The Liberia National Red Cross Society (LNRCS) is craving the extension of its ambulance service that has for the past seven months transported the sick in Monrovia and its immediate environs to other parts of the country. The initiative seeks to provide transportation services to sick people, who are in need of medical attention, especially emergencies to nearby health facilities.
Supported by the Empress Shoken Fund with a grant of US$30,000, the LNRCS also said it has ‘performed diligently’ and can boast of meeting its Ambulance Performance Target (APT) only if the service is extended to other parts of the country.
In July, 2018, LNRCS submitted a proposal, and received funding support of US$30,000 from the Empress Shoken Fund through the International Federation of the Red Cross (IFRC) to operate a ten-month ‘free ambulance service’ in Monrovia.
The service has since been freely available, and accessible to everyone everywhere in Monrovia—whether day or night.
But the LNRCS on Monday, January 21, 2019, released update on the project with a call to safeguard its future operation.
“Today, we are pleased to announce that over the past six months, significant progress has been made in safely getting the sick to health facilities through our ambulance team that has responded to 31 cases, including accident, and women in labor. Among these cases were 13 males and 18 females in Monrovia,” Red Cross Secretary General, Saybah Tamba, said at the opening of a training workshop for volunteers of the project.
The LNRCS, Mrs. Tamba said, has responded to several critical cases, saving lives and reducing the impacts of injuries.
“But unfortunately,” according to the project timeline, “this public service funding will come to an end by April this year, and the need to continue this service is critical; so we will find ourselves in a struggle to maintain it.”
Mrs. Tamba added: “At this moment, we are seriously concerned and eagerly looking forward for new partnership with public, private and corporate entities to sustain this service, because we are further ready for co-branding, and extending the service beyond Monrovia once we receive the much-needed support to continue.”
She expressed the hope that support will be available in 2019 to ensure that ordinary people rely on the Red Cross ambulance to seek quick medical treatment.
“We want an extension of this project, which has been of great help to our people who find it very difficult to transport their relatives and friends to nearby health facilities whenever they fall sick,” she said.
She said access to ambulance service at night has been a big challenge, and many people often use commercial and private vehicles, motorbikes and tricycles (keh-keh) to transfer their sick, including pregnant women, to nearby medical facilities, which sometimes delay and further endanger the lives of the patients.

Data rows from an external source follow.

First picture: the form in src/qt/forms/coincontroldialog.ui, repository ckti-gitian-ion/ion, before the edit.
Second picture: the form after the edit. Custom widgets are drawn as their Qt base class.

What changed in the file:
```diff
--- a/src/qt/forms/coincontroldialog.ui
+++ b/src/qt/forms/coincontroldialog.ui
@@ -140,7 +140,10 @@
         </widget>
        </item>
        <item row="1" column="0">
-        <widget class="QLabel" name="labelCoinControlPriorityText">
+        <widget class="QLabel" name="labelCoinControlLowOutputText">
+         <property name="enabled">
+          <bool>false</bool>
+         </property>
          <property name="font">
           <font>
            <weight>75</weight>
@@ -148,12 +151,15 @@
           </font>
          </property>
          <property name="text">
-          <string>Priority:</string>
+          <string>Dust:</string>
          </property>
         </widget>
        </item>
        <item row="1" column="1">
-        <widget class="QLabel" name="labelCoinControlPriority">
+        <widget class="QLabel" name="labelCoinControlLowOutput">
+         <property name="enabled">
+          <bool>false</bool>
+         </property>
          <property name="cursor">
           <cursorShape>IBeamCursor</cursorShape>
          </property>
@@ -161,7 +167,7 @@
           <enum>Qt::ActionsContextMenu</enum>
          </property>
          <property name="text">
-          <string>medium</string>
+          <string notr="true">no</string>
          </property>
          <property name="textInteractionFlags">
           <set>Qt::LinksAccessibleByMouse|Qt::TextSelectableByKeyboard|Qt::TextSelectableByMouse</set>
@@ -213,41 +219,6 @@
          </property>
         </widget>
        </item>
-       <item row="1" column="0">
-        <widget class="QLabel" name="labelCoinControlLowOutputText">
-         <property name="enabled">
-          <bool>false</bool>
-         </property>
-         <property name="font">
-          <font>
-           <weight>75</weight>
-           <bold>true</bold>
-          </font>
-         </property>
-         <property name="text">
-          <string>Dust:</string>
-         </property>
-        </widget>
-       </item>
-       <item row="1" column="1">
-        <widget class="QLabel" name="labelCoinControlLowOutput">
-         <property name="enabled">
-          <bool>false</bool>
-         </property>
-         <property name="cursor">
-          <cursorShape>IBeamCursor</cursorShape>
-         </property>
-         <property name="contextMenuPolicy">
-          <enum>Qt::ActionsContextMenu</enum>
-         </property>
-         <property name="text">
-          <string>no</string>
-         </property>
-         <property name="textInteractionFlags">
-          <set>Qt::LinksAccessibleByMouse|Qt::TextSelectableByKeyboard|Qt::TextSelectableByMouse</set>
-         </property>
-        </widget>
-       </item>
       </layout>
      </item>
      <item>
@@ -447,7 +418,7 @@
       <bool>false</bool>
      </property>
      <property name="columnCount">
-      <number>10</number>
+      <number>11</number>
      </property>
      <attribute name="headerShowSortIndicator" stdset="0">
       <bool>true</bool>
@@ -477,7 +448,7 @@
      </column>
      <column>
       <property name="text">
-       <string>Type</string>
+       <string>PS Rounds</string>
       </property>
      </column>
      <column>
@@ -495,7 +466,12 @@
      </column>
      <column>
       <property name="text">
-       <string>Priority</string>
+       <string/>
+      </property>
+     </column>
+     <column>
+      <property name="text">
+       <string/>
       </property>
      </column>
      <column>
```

The LNRCS says that it does not want any delays in responding to those who face real emergencies and could have problems saving their lives—an effort that complements efforts of the government.
For now, the emergency numbers are 1155 for Orange-Liberia, and 1919 for MTN-Liberia.
Mrs. Tamba lauded the collaboration with authorities at the Ministry of Health in meeting the health needs of ordinary people.
Meanwhile, Monday’s training was part of the effort to improve this public service, and encourage team members to take it seriously.
“Your commitment and voluntary service in this capacity has not gone unnoticed. Thanks to the National Public Health Institute for the collaboration in conducting this training,” she said.